_Exercise_
Check each line of the material below for "reducing", then copy the ones that contain it.
-*-
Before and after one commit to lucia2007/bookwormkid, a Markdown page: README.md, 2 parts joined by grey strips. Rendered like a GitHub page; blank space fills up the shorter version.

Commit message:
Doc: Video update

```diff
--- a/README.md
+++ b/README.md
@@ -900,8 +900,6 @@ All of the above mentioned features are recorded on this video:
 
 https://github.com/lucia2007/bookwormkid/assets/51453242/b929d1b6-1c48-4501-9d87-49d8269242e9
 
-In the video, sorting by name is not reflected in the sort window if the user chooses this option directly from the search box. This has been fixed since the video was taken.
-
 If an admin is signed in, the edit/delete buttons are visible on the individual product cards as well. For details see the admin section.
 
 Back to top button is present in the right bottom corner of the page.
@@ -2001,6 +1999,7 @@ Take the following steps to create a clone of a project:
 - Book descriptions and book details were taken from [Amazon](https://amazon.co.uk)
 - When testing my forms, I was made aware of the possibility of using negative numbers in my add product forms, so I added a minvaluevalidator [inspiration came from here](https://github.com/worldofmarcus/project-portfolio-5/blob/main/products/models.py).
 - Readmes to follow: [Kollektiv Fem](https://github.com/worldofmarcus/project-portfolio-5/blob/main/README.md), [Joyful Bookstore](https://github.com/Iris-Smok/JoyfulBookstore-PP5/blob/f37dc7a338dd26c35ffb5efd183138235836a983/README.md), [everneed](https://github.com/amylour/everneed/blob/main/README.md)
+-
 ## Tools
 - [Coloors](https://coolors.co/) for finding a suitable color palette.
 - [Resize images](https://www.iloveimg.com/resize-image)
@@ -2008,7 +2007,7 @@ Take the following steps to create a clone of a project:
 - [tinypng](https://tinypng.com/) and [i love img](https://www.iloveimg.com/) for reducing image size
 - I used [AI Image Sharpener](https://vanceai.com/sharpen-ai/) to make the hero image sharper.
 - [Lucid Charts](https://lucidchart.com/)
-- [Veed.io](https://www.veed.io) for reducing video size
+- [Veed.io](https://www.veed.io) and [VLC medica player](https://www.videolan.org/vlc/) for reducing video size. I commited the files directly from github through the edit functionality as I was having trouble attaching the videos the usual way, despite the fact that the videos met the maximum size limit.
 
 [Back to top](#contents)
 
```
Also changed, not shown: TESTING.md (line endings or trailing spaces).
-*-
_Exercise response_
 - [tinypng](https://tinypng.com/) and [i love img](https://www.iloveimg.com/) for reducing image size
-- [Veed.io](https://www.veed.io) for reducing video size
+- [Veed.io](https://www.veed.io) and [VLC medica player](https://www.videolan.org/vlc/) for reducing video size. I commited the files directly from github through the edit functionality as I was having trouble attaching the videos the usual way, despite the fact that the videos met the maximum size limit.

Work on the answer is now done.